> REQUIRED WORK
Print the listing exactly as it stands, and skip any pictures in it.

> PROVIDED ENTRIES
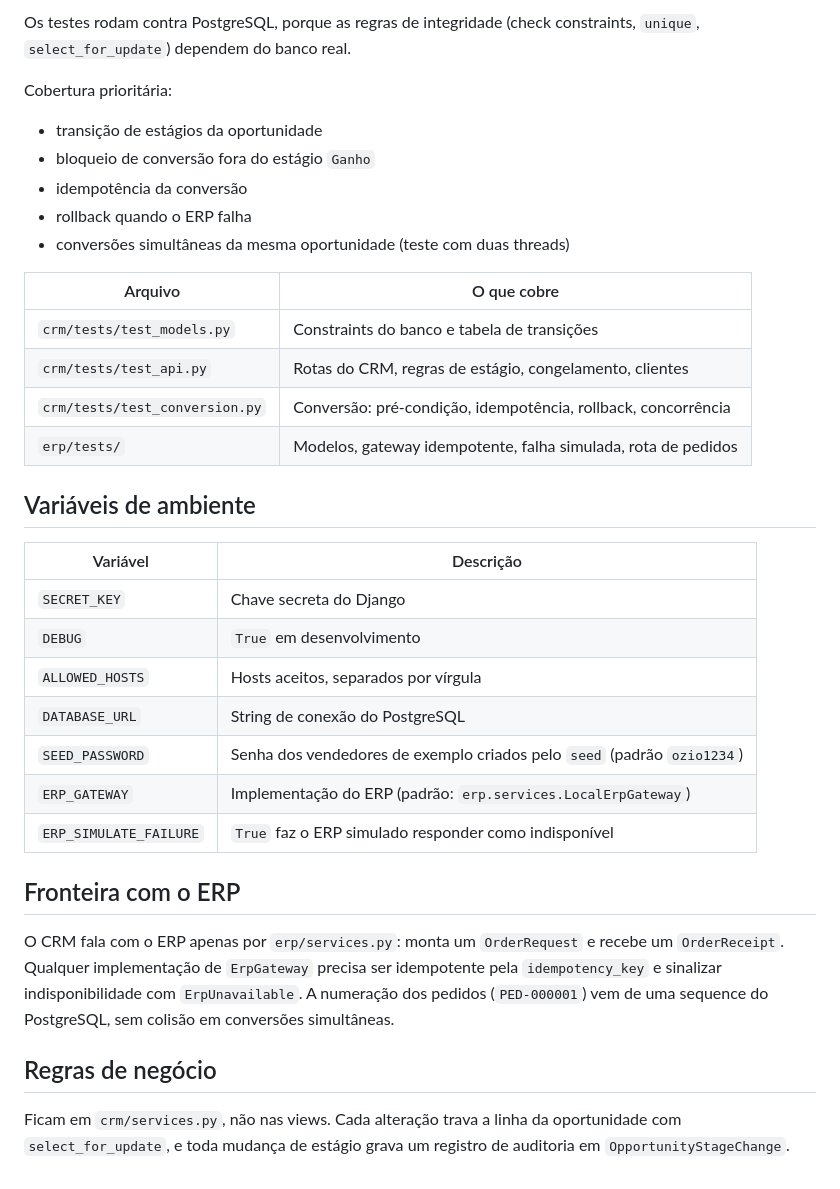
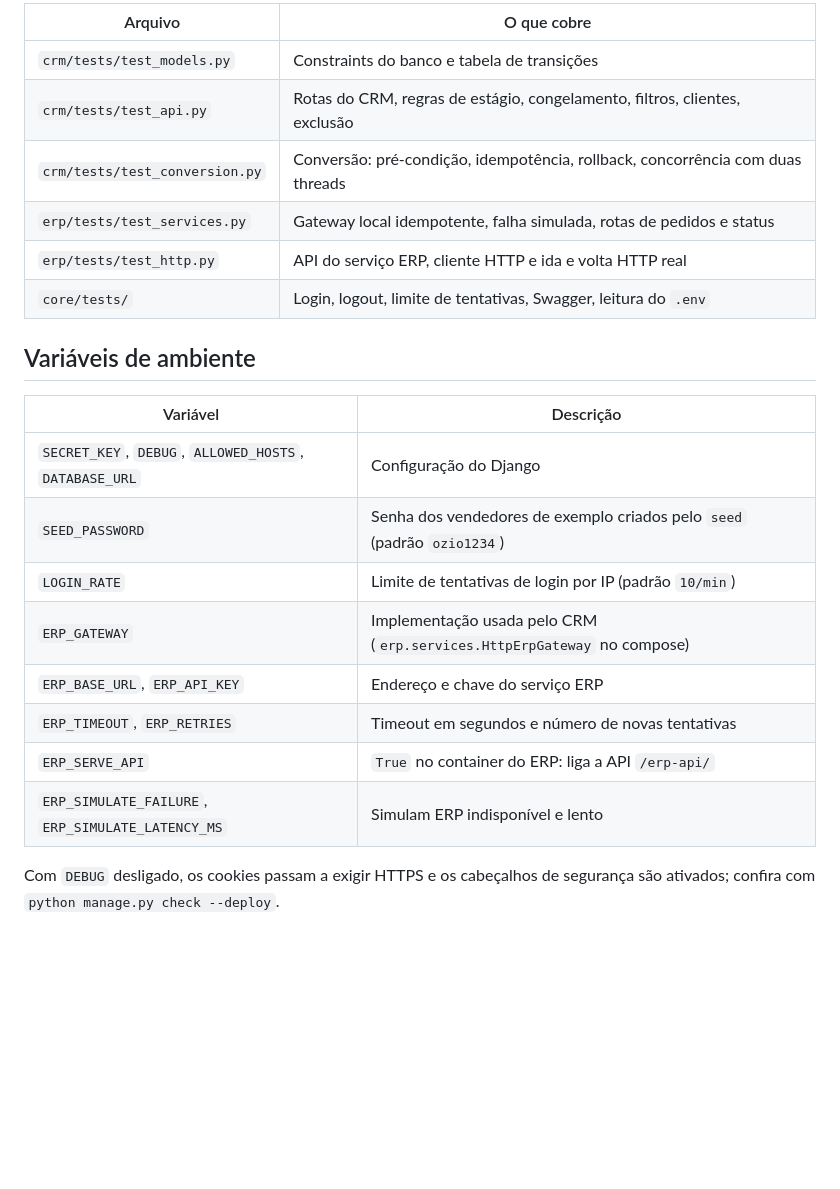
Before and after one commit to Adrianamessias01/desafio-ozio, a Markdown page: back/README.md, the part around one of its changes. Drawn GitHub-style; blank space fills up the shorter version.

```diff
--- a/back/README.md
+++ b/back/README.md
@@ -63,44 +71,25 @@ python manage.py test
 
-Os testes rodam contra PostgreSQL, porque as regras de integridade (check constraints,
-`unique`, `select_for_update`) dependem do banco real.
-
-Cobertura prioritária:
-
-- transição de estágios da oportunidade
-- bloqueio de conversão fora do estágio `Ganho`
-- idempotência da conversão
-- rollback quando o ERP falha
-- conversões simultâneas da mesma oportunidade (teste com duas threads)
-
-| Arquivo                        | O que cobre                                              |
-| ------------------------------ | -------------------------------------------------------- |
-| `crm/tests/test_models.py`     | Constraints do banco e tabela de transições              |
-| `crm/tests/test_api.py`        | Rotas do CRM, regras de estágio, congelamento, clientes  |
-| `crm/tests/test_conversion.py` | Conversão: pré-condição, idempotência, rollback, concorrência |
-| `erp/tests/`                   | Modelos, gateway idempotente, falha simulada, rota de pedidos |
+| Arquivo | O que cobre |
+| --- | --- |
+| `crm/tests/test_models.py` | Constraints do banco e tabela de transições |
+| `crm/tests/test_api.py` | Rotas do CRM, regras de estágio, congelamento, filtros, clientes, exclusão |
+| `crm/tests/test_conversion.py` | Conversão: pré-condição, idempotência, rollback, concorrência com duas threads |
+| `erp/tests/test_services.py` | Gateway local idempotente, falha simulada, rotas de pedidos e status |
+| `erp/tests/test_http.py` | API do serviço ERP, cliente HTTP e ida e volta HTTP real |
+| `core/tests/` | Login, logout, limite de tentativas, Swagger, leitura do `.env` |
 
 ## Variáveis de ambiente
 
-| Variável        | Descrição                                   |
-| --------------- | ------------------------------------------- |
-| `SECRET_KEY`    | Chave secreta do Django                     |
-| `DEBUG`         | `True` em desenvolvimento                   |
-| `ALLOWED_HOSTS` | Hosts aceitos, separados por vírgula        |
-| `DATABASE_URL`  | String de conexão do PostgreSQL             |
+| Variável | Descrição |
+| --- | --- |
+| `SECRET_KEY`, `DEBUG`, `ALLOWED_HOSTS`, `DATABASE_URL` | Configuração do Django |
 | `SEED_PASSWORD` | Senha dos vendedores de exemplo criados pelo `seed` (padrão `ozio1234`) |
-| `ERP_GATEWAY`   | Implementação do ERP (padrão: `erp.services.LocalErpGateway`) |
-| `ERP_SIMULATE_FAILURE` | `True` faz o ERP simulado responder como indisponível |
+| `LOGIN_RATE` | Limite de tentativas de login por IP (padrão `10/min`) |
+| `ERP_GATEWAY` | Implementação usada pelo CRM (`erp.services.HttpErpGateway` no compose) |
+| `ERP_BASE_URL`, `ERP_API_KEY` | Endereço e chave do serviço ERP |
+| `ERP_TIMEOUT`, `ERP_RETRIES` | Timeout em segundos e número de novas tentativas |
+| `ERP_SERVE_API` | `True` no container do ERP: liga a API `/erp-api/` |
+| `ERP_SIMULATE_FAILURE`, `ERP_SIMULATE_LATENCY_MS` | Simulam ERP indisponível e lento |
 
-## Fronteira com o ERP
-
-O CRM fala com o ERP apenas por `erp/services.py`: monta um `OrderRequest` e recebe um
-`OrderReceipt`. Qualquer implementação de `ErpGateway` precisa ser idempotente pela
-`idempotency_key` e sinalizar indisponibilidade com `ErpUnavailable`. A numeração dos
-pedidos (`PED-000001`) vem de uma sequence do PostgreSQL, sem colisão em conversões
-simultâneas.
-
-## Regras de negócio
-
-Ficam em `crm/services.py`, não nas views. Cada alteração trava a linha da oportunidade
-com `select_for_update`, e toda mudança de estágio grava um registro de auditoria em
-`OpportunityStageChange`.
+Com `DEBUG` desligado, os cookies passam a exigir HTTPS e os cabeçalhos de segurança são
+ativados; confira com `python manage.py check --deploy`.
```
Also changed, not shown: other parts of back/README.md (+37 -29 lines), README.md (+214 -216 lines), front/README.md (+5 -1 lines).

> SOLUTION
Before and after one commit to Adrianamessias01/desafio-ozio, a Markdown page: back/README.md, the part around one of its changes. Drawn GitHub-style; blank space fills up the shorter version.

```diff
--- a/back/README.md
+++ b/back/README.md
@@ -63,44 +71,25 @@ python manage.py test
 
-Os testes rodam contra PostgreSQL, porque as regras de integridade (check constraints,
-`unique`, `select_for_update`) dependem do banco real.
-
-Cobertura prioritária:
-
-- transição de estágios da oportunidade
-- bloqueio de conversão fora do estágio `Ganho`
-- idempotência da conversão
-- rollback quando o ERP falha
-- conversões simultâneas da mesma oportunidade (teste com duas threads)
-
-| Arquivo                        | O que cobre                                              |
-| ------------------------------ | -------------------------------------------------------- |
-| `crm/tests/test_models.py`     | Constraints do banco e tabela de transições              |
-| `crm/tests/test_api.py`        | Rotas do CRM, regras de estágio, congelamento, clientes  |
-| `crm/tests/test_conversion.py` | Conversão: pré-condição, idempotência, rollback, concorrência |
-| `erp/tests/`                   | Modelos, gateway idempotente, falha simulada, rota de pedidos |
+| Arquivo | O que cobre |
+| --- | --- |
+| `crm/tests/test_models.py` | Constraints do banco e tabela de transições |
+| `crm/tests/test_api.py` | Rotas do CRM, regras de estágio, congelamento, filtros, clientes, exclusão |
+| `crm/tests/test_conversion.py` | Conversão: pré-condição, idempotência, rollback, concorrência com duas threads |
+| `erp/tests/test_services.py` | Gateway local idempotente, falha simulada, rotas de pedidos e status |
+| `erp/tests/test_http.py` | API do serviço ERP, cliente HTTP e ida e volta HTTP real |
+| `core/tests/` | Login, logout, limite de tentativas, Swagger, leitura do `.env` |
 
 ## Variáveis de ambiente
 
-| Variável        | Descrição                                   |
-| --------------- | ------------------------------------------- |
-| `SECRET_KEY`    | Chave secreta do Django                     |
-| `DEBUG`         | `True` em desenvolvimento                   |
-| `ALLOWED_HOSTS` | Hosts aceitos, separados por vírgula        |
-| `DATABASE_URL`  | String de conexão do PostgreSQL             |
+| Variável | Descrição |
+| --- | --- |
+| `SECRET_KEY`, `DEBUG`, `ALLOWED_HOSTS`, `DATABASE_URL` | Configuração do Django |
 | `SEED_PASSWORD` | Senha dos vendedores de exemplo criados pelo `seed` (padrão `ozio1234`) |
-| `ERP_GATEWAY`   | Implementação do ERP (padrão: `erp.services.LocalErpGateway`) |
-| `ERP_SIMULATE_FAILURE` | `True` faz o ERP simulado responder como indisponível |
+| `LOGIN_RATE` | Limite de tentativas de login por IP (padrão `10/min`) |
+| `ERP_GATEWAY` | Implementação usada pelo CRM (`erp.services.HttpErpGateway` no compose) |
+| `ERP_BASE_URL`, `ERP_API_KEY` | Endereço e chave do serviço ERP |
+| `ERP_TIMEOUT`, `ERP_RETRIES` | Timeout em segundos e número de novas tentativas |
+| `ERP_SERVE_API` | `True` no container do ERP: liga a API `/erp-api/` |
+| `ERP_SIMULATE_FAILURE`, `ERP_SIMULATE_LATENCY_MS` | Simulam ERP indisponível e lento |
 
-## Fronteira com o ERP
-
-O CRM fala com o ERP apenas por `erp/services.py`: monta um `OrderRequest` e recebe um
-`OrderReceipt`. Qualquer implementação de `ErpGateway` precisa ser idempotente pela
-`idempotency_key` e sinalizar indisponibilidade com `ErpUnavailable`. A numeração dos
-pedidos (`PED-000001`) vem de uma sequence do PostgreSQL, sem colisão em conversões
-simultâneas.
-
-## Regras de negócio
-
-Ficam em `crm/services.py`, não nas views. Cada alteração trava a linha da oportunidade
-com `select_for_update`, e toda mudança de estágio grava um registro de auditoria em
-`OpportunityStageChange`.
+Com `DEBUG` desligado, os cookies passam a exigir HTTPS e os cabeçalhos de segurança são
+ativados; confira com `python manage.py check --deploy`.
```
Also changed, not shown: other parts of back/README.md (+37 -29 lines), README.md (+214 -216 lines), front/README.md (+5 -1 lines).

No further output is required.